An unchanged copy of every record below, without pictures, is the goal.

BEGIN

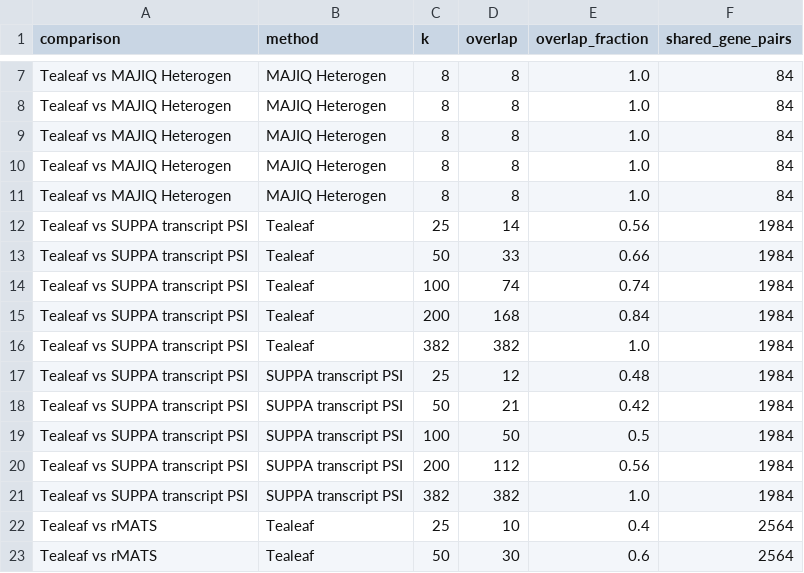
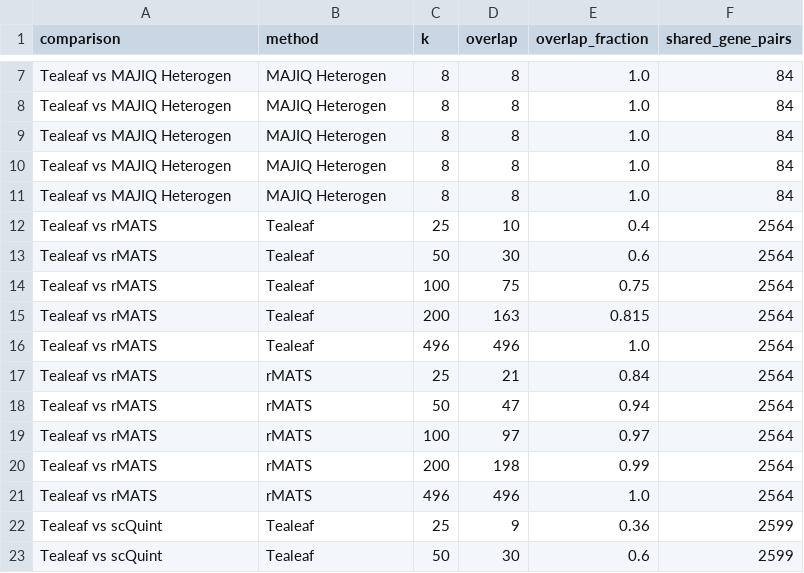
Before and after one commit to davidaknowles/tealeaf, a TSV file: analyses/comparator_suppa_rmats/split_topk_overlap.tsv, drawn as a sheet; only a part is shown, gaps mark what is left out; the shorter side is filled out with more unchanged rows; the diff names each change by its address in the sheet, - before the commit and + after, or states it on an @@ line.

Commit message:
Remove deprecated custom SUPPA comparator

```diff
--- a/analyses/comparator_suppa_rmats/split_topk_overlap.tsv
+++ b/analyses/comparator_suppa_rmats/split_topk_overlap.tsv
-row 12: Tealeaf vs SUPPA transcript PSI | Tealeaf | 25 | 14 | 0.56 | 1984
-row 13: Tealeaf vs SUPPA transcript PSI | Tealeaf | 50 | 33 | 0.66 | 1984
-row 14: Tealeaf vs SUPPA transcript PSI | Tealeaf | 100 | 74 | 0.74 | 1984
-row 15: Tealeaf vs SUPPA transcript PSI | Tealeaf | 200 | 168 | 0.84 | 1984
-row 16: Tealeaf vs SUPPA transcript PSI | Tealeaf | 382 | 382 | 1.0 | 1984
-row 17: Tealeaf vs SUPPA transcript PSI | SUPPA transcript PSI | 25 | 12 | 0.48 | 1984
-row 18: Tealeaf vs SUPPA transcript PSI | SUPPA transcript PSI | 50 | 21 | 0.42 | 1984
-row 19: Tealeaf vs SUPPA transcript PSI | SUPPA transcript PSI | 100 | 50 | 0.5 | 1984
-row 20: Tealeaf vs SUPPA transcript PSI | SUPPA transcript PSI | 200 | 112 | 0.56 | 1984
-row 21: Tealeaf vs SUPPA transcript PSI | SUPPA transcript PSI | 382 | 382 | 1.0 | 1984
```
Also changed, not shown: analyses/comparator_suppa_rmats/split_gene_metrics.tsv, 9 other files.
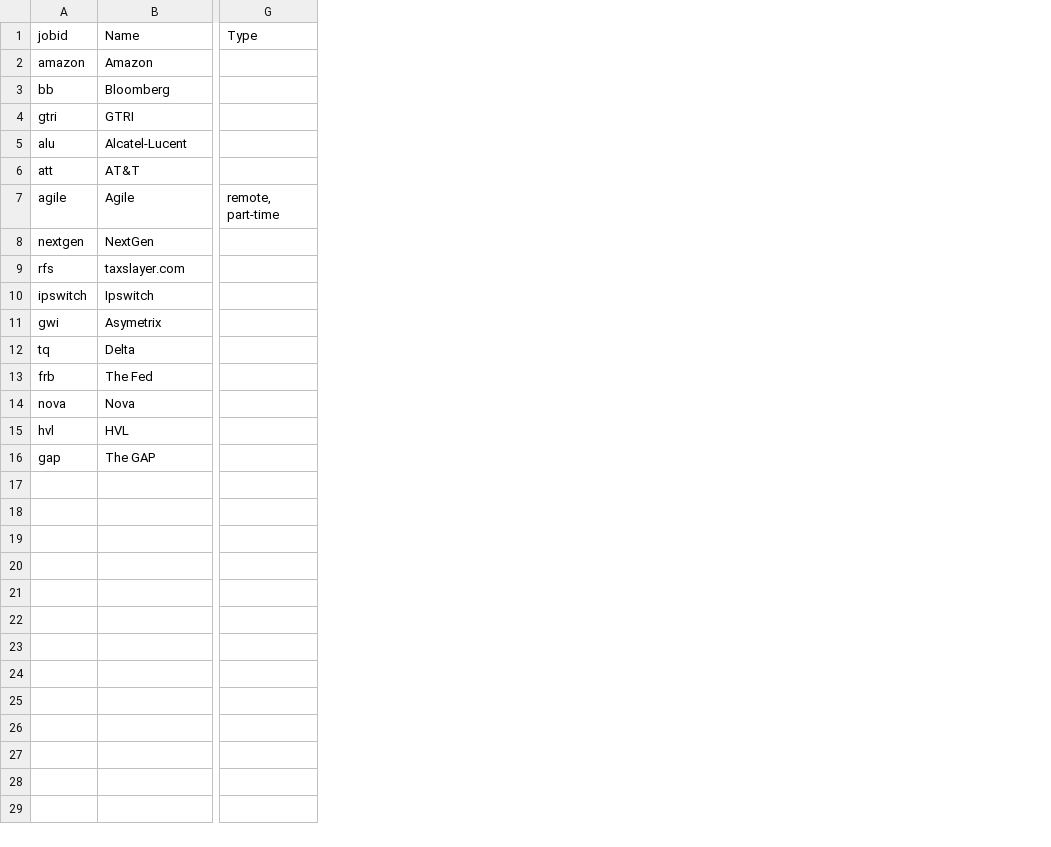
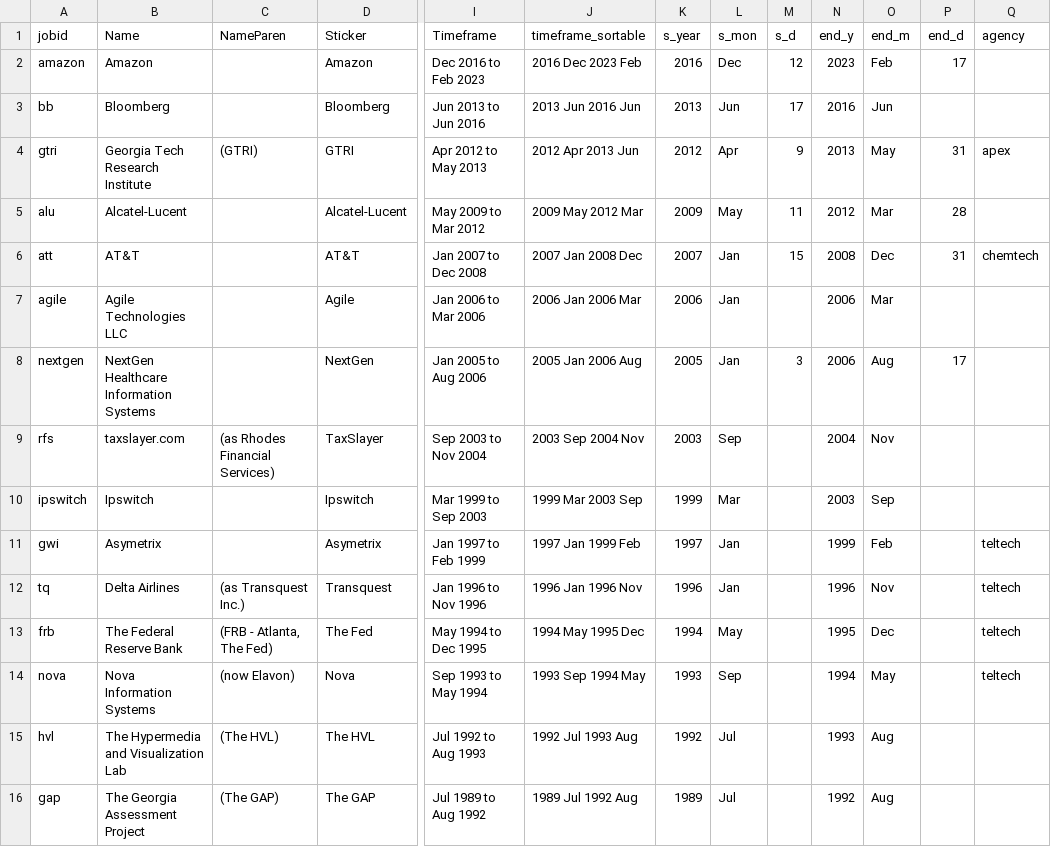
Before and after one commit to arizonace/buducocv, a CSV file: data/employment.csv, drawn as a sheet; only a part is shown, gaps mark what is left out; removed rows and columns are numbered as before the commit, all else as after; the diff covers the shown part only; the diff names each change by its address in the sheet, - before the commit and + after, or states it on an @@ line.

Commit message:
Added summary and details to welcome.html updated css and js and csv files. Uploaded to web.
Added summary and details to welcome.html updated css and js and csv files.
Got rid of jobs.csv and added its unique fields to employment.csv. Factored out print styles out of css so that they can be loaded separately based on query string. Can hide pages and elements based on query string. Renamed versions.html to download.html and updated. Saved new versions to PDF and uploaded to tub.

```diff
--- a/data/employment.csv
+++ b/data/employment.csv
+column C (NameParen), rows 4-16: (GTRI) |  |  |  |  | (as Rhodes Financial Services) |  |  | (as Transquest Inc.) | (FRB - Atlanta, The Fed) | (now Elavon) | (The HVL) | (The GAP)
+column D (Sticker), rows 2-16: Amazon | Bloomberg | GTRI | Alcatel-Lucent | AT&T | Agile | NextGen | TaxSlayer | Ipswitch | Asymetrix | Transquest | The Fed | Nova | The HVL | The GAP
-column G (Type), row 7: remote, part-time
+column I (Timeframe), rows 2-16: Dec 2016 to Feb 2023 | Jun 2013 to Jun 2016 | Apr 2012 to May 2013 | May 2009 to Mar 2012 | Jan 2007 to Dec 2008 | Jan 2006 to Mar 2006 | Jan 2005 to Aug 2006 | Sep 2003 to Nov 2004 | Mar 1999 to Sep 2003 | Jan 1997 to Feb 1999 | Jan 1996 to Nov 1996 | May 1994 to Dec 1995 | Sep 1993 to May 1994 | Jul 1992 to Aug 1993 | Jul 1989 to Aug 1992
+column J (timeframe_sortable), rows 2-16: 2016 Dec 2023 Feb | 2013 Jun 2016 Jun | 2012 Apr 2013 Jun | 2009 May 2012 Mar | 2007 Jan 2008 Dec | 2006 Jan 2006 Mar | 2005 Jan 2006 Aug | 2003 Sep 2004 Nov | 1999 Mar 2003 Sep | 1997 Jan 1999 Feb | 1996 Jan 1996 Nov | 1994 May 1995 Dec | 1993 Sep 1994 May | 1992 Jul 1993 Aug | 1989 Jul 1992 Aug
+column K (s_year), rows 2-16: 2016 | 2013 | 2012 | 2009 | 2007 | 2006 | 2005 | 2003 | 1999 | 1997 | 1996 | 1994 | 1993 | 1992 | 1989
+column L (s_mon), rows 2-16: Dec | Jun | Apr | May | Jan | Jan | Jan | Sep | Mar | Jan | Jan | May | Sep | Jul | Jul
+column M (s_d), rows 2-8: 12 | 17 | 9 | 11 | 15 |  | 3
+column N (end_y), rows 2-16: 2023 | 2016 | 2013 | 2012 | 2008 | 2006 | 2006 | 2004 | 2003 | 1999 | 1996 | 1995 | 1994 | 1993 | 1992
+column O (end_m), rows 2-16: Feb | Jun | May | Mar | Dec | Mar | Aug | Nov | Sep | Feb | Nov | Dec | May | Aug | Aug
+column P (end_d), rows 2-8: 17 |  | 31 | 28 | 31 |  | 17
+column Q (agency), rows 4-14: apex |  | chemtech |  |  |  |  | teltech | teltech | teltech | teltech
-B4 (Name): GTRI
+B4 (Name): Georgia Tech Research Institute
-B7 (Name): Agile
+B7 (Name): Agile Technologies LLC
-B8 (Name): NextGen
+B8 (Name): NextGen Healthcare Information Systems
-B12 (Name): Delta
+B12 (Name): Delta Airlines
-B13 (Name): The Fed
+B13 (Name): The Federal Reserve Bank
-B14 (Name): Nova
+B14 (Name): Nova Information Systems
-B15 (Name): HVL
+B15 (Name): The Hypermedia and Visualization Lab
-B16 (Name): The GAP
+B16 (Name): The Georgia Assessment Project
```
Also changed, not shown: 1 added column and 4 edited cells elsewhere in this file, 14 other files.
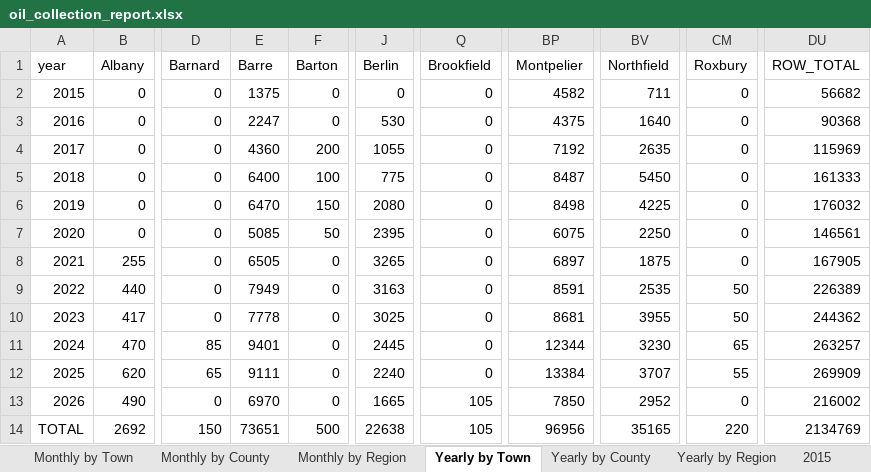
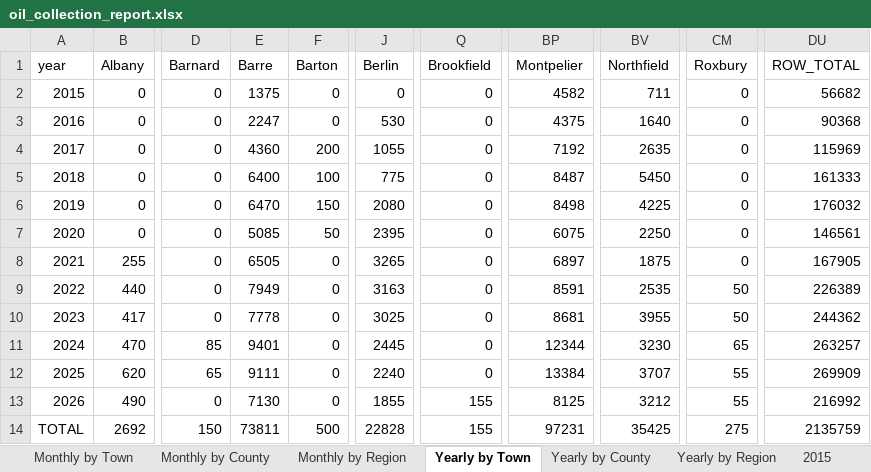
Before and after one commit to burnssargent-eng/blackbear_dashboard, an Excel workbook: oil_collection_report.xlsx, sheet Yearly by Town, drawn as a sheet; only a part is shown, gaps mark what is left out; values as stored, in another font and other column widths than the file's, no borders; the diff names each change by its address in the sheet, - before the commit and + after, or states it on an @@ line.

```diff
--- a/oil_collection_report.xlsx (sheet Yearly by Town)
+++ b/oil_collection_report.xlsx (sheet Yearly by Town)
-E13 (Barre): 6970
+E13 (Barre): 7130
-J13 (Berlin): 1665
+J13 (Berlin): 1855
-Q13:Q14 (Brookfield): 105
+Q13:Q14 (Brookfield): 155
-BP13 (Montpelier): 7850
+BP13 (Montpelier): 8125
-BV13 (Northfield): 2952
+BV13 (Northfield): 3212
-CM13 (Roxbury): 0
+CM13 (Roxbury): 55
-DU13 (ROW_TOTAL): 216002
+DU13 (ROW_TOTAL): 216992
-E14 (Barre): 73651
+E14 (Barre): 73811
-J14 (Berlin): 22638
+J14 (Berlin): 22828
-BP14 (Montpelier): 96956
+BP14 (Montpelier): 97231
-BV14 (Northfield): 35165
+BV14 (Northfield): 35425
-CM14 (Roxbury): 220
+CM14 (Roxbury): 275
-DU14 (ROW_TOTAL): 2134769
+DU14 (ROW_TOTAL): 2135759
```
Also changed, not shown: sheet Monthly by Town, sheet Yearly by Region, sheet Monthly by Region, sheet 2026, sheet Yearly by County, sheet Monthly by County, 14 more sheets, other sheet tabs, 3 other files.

END

[EXERCISE RESPONSE]
Before and after one commit to davidaknowles/tealeaf, a TSV file: analyses/comparator_suppa_rmats/split_topk_overlap.tsv, drawn as a sheet; only a part is shown, gaps mark what is left out; the shorter side is filled out with more unchanged rows; the diff names each change by its address in the sheet, - before the commit and + after, or states it on an @@ line.

Commit message:
Remove deprecated custom SUPPA comparator

```diff
--- a/analyses/comparator_suppa_rmats/split_topk_overlap.tsv
+++ b/analyses/comparator_suppa_rmats/split_topk_overlap.tsv
-row 12: Tealeaf vs SUPPA transcript PSI | Tealeaf | 25 | 14 | 0.56 | 1984
-row 13: Tealeaf vs SUPPA transcript PSI | Tealeaf | 50 | 33 | 0.66 | 1984
-row 14: Tealeaf vs SUPPA transcript PSI | Tealeaf | 100 | 74 | 0.74 | 1984
-row 15: Tealeaf vs SUPPA transcript PSI | Tealeaf | 200 | 168 | 0.84 | 1984
-row 16: Tealeaf vs SUPPA transcript PSI | Tealeaf | 382 | 382 | 1.0 | 1984
-row 17: Tealeaf vs SUPPA transcript PSI | SUPPA transcript PSI | 25 | 12 | 0.48 | 1984
-row 18: Tealeaf vs SUPPA transcript PSI | SUPPA transcript PSI | 50 | 21 | 0.42 | 1984
-row 19: Tealeaf vs SUPPA transcript PSI | SUPPA transcript PSI | 100 | 50 | 0.5 | 1984
-row 20: Tealeaf vs SUPPA transcript PSI | SUPPA transcript PSI | 200 | 112 | 0.56 | 1984
-row 21: Tealeaf vs SUPPA transcript PSI | SUPPA transcript PSI | 382 | 382 | 1.0 | 1984
```
Also changed, not shown: analyses/comparator_suppa_rmats/split_gene_metrics.tsv, 9 other files.
Before and after one commit to arizonace/buducocv, a CSV file: data/employment.csv, drawn as a sheet; only a part is shown, gaps mark what is left out; removed rows and columns are numbered as before the commit, all else as after; the diff covers the shown part only; the diff names each change by its address in the sheet, - before the commit and + after, or states it on an @@ line.

Commit message:
Added summary and details to welcome.html updated css and js and csv files. Uploaded to web.
Added summary and details to welcome.html updated css and js and csv files.
Got rid of jobs.csv and added its unique fields to employment.csv. Factored out print styles out of css so that they can be loaded separately based on query string. Can hide pages and elements based on query string. Renamed versions.html to download.html and updated. Saved new versions to PDF and uploaded to tub.

```diff
--- a/data/employment.csv
+++ b/data/employment.csv
+column C (NameParen), rows 4-16: (GTRI) |  |  |  |  | (as Rhodes Financial Services) |  |  | (as Transquest Inc.) | (FRB - Atlanta, The Fed) | (now Elavon) | (The HVL) | (The GAP)
+column D (Sticker), rows 2-16: Amazon | Bloomberg | GTRI | Alcatel-Lucent | AT&T | Agile | NextGen | TaxSlayer | Ipswitch | Asymetrix | Transquest | The Fed | Nova | The HVL | The GAP
-column G (Type), row 7: remote, part-time
+column I (Timeframe), rows 2-16: Dec 2016 to Feb 2023 | Jun 2013 to Jun 2016 | Apr 2012 to May 2013 | May 2009 to Mar 2012 | Jan 2007 to Dec 2008 | Jan 2006 to Mar 2006 | Jan 2005 to Aug 2006 | Sep 2003 to Nov 2004 | Mar 1999 to Sep 2003 | Jan 1997 to Feb 1999 | Jan 1996 to Nov 1996 | May 1994 to Dec 1995 | Sep 1993 to May 1994 | Jul 1992 to Aug 1993 | Jul 1989 to Aug 1992
+column J (timeframe_sortable), rows 2-16: 2016 Dec 2023 Feb | 2013 Jun 2016 Jun | 2012 Apr 2013 Jun | 2009 May 2012 Mar | 2007 Jan 2008 Dec | 2006 Jan 2006 Mar | 2005 Jan 2006 Aug | 2003 Sep 2004 Nov | 1999 Mar 2003 Sep | 1997 Jan 1999 Feb | 1996 Jan 1996 Nov | 1994 May 1995 Dec | 1993 Sep 1994 May | 1992 Jul 1993 Aug | 1989 Jul 1992 Aug
+column K (s_year), rows 2-16: 2016 | 2013 | 2012 | 2009 | 2007 | 2006 | 2005 | 2003 | 1999 | 1997 | 1996 | 1994 | 1993 | 1992 | 1989
+column L (s_mon), rows 2-16: Dec | Jun | Apr | May | Jan | Jan | Jan | Sep | Mar | Jan | Jan | May | Sep | Jul | Jul
+column M (s_d), rows 2-8: 12 | 17 | 9 | 11 | 15 |  | 3
+column N (end_y), rows 2-16: 2023 | 2016 | 2013 | 2012 | 2008 | 2006 | 2006 | 2004 | 2003 | 1999 | 1996 | 1995 | 1994 | 1993 | 1992
+column O (end_m), rows 2-16: Feb | Jun | May | Mar | Dec | Mar | Aug | Nov | Sep | Feb | Nov | Dec | May | Aug | Aug
+column P (end_d), rows 2-8: 17 |  | 31 | 28 | 31 |  | 17
+column Q (agency), rows 4-14: apex |  | chemtech |  |  |  |  | teltech | teltech | teltech | teltech
-B4 (Name): GTRI
+B4 (Name): Georgia Tech Research Institute
-B7 (Name): Agile
+B7 (Name): Agile Technologies LLC
-B8 (Name): NextGen
+B8 (Name): NextGen Healthcare Information Systems
-B12 (Name): Delta
+B12 (Name): Delta Airlines
-B13 (Name): The Fed
+B13 (Name): The Federal Reserve Bank
-B14 (Name): Nova
+B14 (Name): Nova Information Systems
-B15 (Name): HVL
+B15 (Name): The Hypermedia and Visualization Lab
-B16 (Name): The GAP
+B16 (Name): The Georgia Assessment Project
```
Also changed, not shown: 1 added column and 4 edited cells elsewhere in this file, 14 other files.
Before and after one commit to burnssargent-eng/blackbear_dashboard, an Excel workbook: oil_collection_report.xlsx, sheet Yearly by Town, drawn as a sheet; only a part is shown, gaps mark what is left out; values as stored, in another font and other column widths than the file's, no borders; the diff names each change by its address in the sheet, - before the commit and + after, or states it on an @@ line.

```diff
--- a/oil_collection_report.xlsx (sheet Yearly by Town)
+++ b/oil_collection_report.xlsx (sheet Yearly by Town)
-E13 (Barre): 6970
+E13 (Barre): 7130
-J13 (Berlin): 1665
+J13 (Berlin): 1855
-Q13:Q14 (Brookfield): 105
+Q13:Q14 (Brookfield): 155
-BP13 (Montpelier): 7850
+BP13 (Montpelier): 8125
-BV13 (Northfield): 2952
+BV13 (Northfield): 3212
-CM13 (Roxbury): 0
+CM13 (Roxbury): 55
-DU13 (ROW_TOTAL): 216002
+DU13 (ROW_TOTAL): 216992
-E14 (Barre): 73651
+E14 (Barre): 73811
-J14 (Berlin): 22638
+J14 (Berlin): 22828
-BP14 (Montpelier): 96956
+BP14 (Montpelier): 97231
-BV14 (Northfield): 35165
+BV14 (Northfield): 35425
-CM14 (Roxbury): 220
+CM14 (Roxbury): 275
-DU14 (ROW_TOTAL): 2134769
+DU14 (ROW_TOTAL): 2135759
```
Also changed, not shown: sheet Monthly by Town, sheet Yearly by Region, sheet Monthly by Region, sheet 2026, sheet Yearly by County, sheet Monthly by County, 14 more sheets, other sheet tabs, 3 other files.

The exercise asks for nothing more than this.